Filter the entries below, keeping only lines with "color".

== Segment start ==

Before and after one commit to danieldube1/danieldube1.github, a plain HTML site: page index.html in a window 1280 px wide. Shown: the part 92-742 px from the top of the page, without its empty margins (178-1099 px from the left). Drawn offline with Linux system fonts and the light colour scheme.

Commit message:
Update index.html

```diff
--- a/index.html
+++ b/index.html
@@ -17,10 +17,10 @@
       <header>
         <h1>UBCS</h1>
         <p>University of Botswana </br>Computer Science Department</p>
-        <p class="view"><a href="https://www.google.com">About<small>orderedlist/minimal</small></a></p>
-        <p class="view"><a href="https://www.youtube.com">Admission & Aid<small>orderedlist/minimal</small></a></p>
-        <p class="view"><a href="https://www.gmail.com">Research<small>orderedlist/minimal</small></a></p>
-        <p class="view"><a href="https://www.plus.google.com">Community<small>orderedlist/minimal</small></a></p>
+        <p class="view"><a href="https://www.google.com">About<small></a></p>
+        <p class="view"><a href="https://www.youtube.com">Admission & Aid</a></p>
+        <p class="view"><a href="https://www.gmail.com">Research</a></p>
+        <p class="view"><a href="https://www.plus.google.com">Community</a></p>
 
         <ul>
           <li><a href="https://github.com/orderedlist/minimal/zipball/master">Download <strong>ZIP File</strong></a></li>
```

== Segment end ==
== Segment start ==

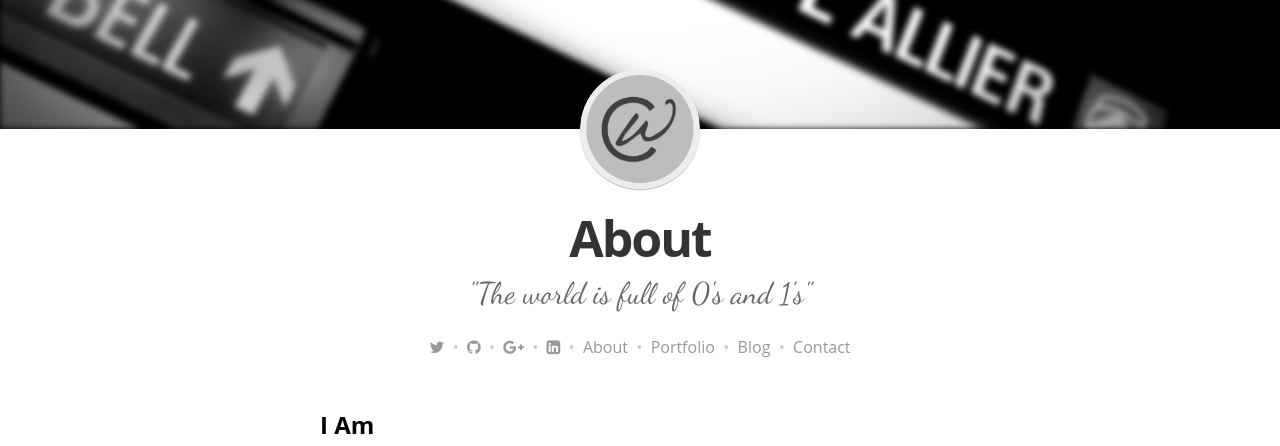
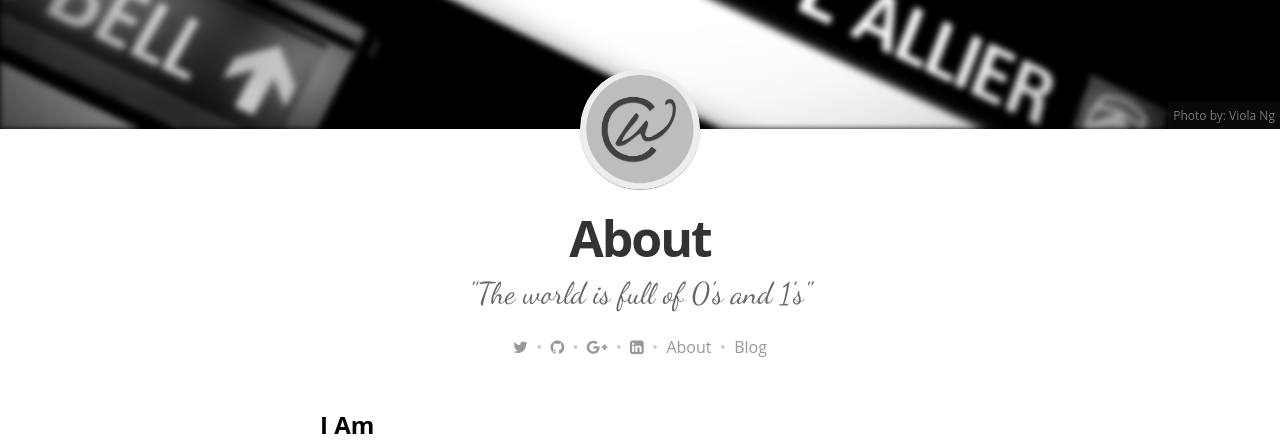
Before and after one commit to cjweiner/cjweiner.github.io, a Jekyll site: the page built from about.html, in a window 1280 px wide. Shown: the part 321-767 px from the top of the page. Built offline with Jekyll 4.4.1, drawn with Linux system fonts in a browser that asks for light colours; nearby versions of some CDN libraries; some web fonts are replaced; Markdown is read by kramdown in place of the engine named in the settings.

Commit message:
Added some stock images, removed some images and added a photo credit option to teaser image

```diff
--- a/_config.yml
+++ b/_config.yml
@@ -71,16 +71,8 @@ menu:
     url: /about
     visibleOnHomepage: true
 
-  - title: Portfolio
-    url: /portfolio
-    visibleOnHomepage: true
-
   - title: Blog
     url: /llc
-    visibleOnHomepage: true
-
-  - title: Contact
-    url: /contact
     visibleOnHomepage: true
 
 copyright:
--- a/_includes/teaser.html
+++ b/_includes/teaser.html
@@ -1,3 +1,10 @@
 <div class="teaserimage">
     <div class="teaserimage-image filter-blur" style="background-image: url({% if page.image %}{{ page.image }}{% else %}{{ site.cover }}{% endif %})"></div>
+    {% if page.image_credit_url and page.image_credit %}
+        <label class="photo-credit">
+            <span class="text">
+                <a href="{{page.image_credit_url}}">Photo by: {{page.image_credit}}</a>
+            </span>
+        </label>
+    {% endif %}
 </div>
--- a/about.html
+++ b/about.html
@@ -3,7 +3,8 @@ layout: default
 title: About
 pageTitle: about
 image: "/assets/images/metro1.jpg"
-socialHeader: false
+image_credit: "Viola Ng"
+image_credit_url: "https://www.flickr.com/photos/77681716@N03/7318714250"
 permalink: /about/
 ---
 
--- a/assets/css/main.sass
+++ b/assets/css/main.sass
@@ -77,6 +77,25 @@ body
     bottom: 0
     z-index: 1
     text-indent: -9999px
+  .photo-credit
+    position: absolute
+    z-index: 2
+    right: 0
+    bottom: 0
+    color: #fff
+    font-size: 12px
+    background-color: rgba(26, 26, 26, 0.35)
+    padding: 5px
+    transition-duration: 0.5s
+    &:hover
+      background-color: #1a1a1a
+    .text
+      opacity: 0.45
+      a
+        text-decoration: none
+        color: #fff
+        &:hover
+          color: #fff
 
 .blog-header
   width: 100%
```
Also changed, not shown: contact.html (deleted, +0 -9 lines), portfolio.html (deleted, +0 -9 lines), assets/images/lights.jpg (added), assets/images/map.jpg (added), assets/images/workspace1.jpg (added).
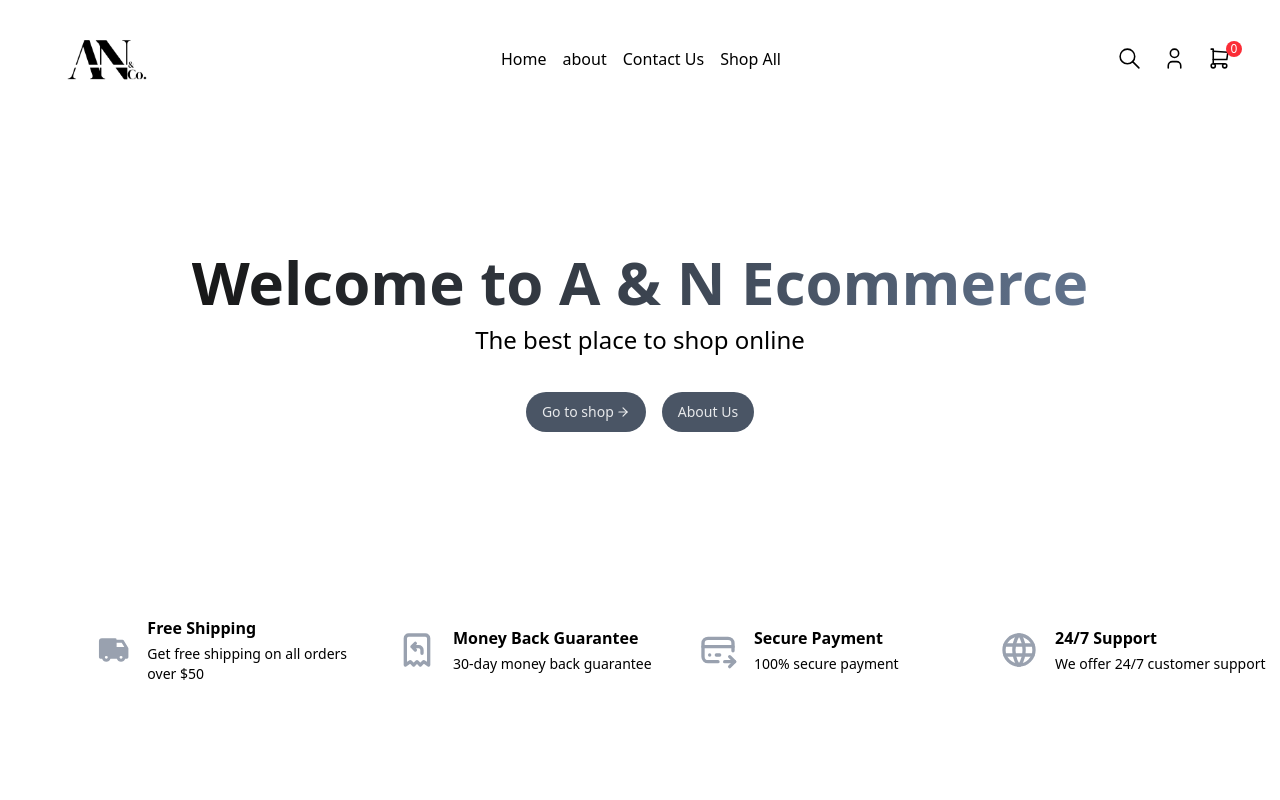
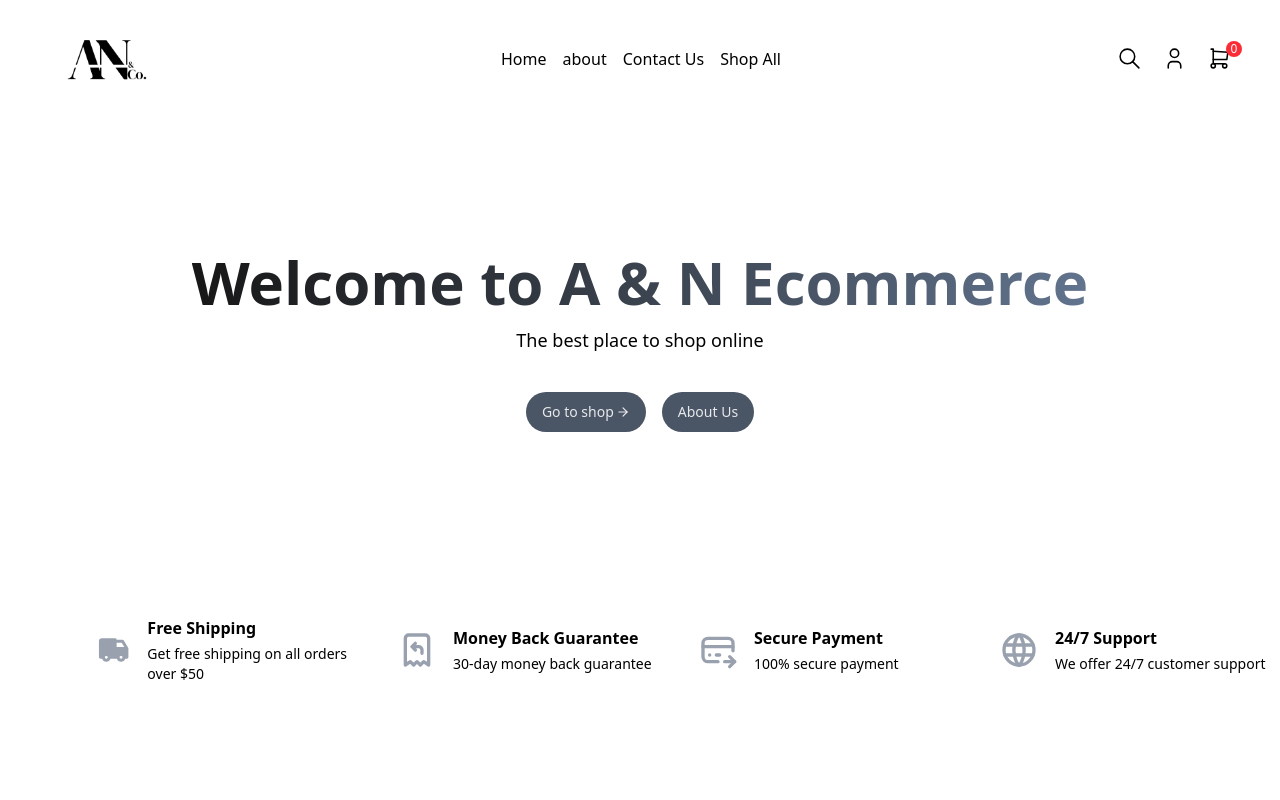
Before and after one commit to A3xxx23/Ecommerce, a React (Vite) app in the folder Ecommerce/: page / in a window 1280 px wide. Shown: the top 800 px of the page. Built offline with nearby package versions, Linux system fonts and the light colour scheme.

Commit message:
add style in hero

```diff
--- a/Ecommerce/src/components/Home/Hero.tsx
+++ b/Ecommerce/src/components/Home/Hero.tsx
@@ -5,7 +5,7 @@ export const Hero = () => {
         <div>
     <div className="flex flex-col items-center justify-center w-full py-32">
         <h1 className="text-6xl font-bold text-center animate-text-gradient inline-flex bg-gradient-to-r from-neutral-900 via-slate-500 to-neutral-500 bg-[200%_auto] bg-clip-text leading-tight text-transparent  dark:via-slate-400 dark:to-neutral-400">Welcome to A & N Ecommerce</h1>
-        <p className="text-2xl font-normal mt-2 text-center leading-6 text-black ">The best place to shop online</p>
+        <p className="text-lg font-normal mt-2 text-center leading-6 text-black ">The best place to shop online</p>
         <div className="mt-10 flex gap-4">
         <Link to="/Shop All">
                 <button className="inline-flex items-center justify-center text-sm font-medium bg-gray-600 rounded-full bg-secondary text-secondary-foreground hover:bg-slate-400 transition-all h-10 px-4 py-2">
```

== Segment end ==

> Response area:
+    color: #fff
+    background-color: rgba(26, 26, 26, 0.35)
+      background-color: #1a1a1a
+        color: #fff
+          color: #fff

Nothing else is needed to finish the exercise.